Any given day can be filled with historic events, but some time has to pass before we recognize it as such. October 7, 1978, was one of those days. The Los Angeles Dodgers advanced to the World Series that night, and after the game was over, we turned on the radio.
Bob Seger’s “Hollywood Nights” peaked at Number 12 on the singles chart. It’s the quintessential Bob Seger record–a smart lyric about making your way in a world that wants to steal your money and break your heart, delivered with Seger’s trademark crunch. All-time classic lines: “She had been born with a face that would let her get her way/He saw that face and he lost all control.”Boston’s “Don’t Look Back” peaked at Number 4. We would have been surprised to know that it would be their last major hit for eight years, until “Amanda” in 1986.
The Rolling Stones performed “Beast of Burden” and “Respectable” on Saturday Night Live. This was the night Mick grossed out America by licking Ron Wood’s cheek in mid-solo.

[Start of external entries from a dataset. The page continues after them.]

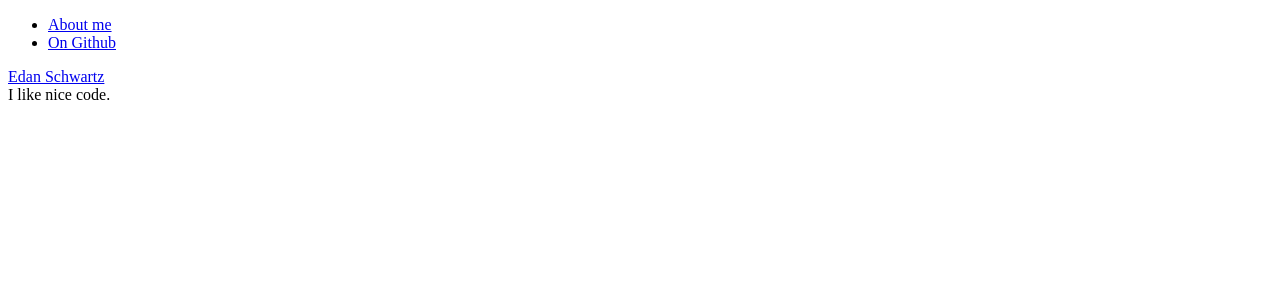
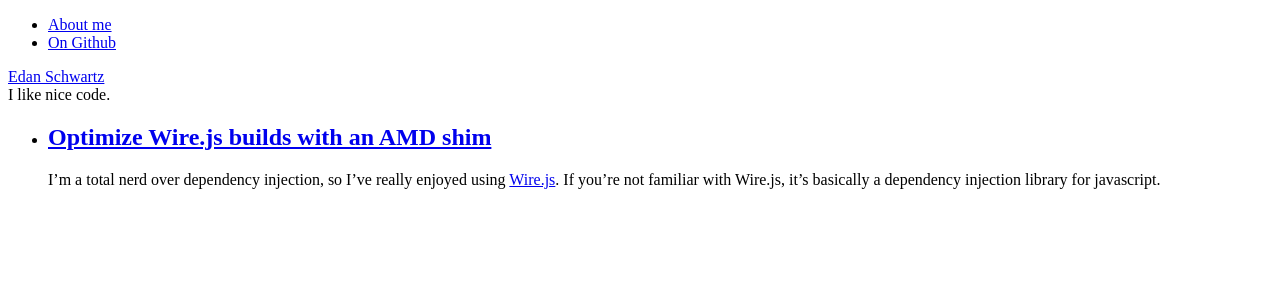
Before and after one commit to eschwartz/eschwartz.github.io, a Jekyll site: the page built from index.html, in a window 1280 px wide. Shown: the top 300 px of the page. Built offline with Jekyll 4.4.1, drawn with Linux system fonts in a browser that asks for light colours.

Commit message:
Publish Wire.js Amd Shim post

```diff
--- a/_drafts/wire-and-almondjs.md
+++ b/_posts/2014-09-11-wirejs-amd-shim.md
@@ -3,7 +3,7 @@ layout: post
 tags : [javascript, Wire.js, Almond.js, RequireJS, IoC, dependency injection]
 title: "Optimize Wire.js builds with an AMD shim"
 ---
-I tend to geek out on things like dependency injection, so I've really enjoyed using [Wire.js](https://github.com/cujojs/wire). If you're not familiar with Wire.js, it's basically a dependency injection library for javascript.
+I'm a total nerd over dependency injection, so I've really enjoyed using [Wire.js](https://github.com/cujojs/wire). If you're not familiar with Wire.js, it's basically a dependency injection library for javascript.
 
 
 I'm using Wire.js on a weather mapping application called [Aeris Interactive](http://wx.hamweather.com/local/us/mn/minneapolis/interactive.html), which I am building my for my employer, [HAMWeather](http://www.hamweather.com/). The heavy lifting for Aeris Interactive is all done by an open source library I built for HAMWeather called [Aeris.js](https://github.com/hamweather/aerisjs). This means that most of the work I'm doing on Aeris Interactive is bootstrapping, configuration, and integration.
```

Toto’s first single, “Hold the Line,” was released. Can you think of an artist that sold more records and got less love than Toto? “Hold the Line” became a radio hit because it sounded like it should be one–perfect for both Top 40 and album-rock formats.
John Mellencamp celebrated his 27th birthday. It would be the last time he celebrated a birthday without having it mentioned on lists of notable birthdays, because by the time he would turn 28, the album Nothin’ Matters and What If It Did would be out, and the single “I Need a Lover” would be on its way up the charts.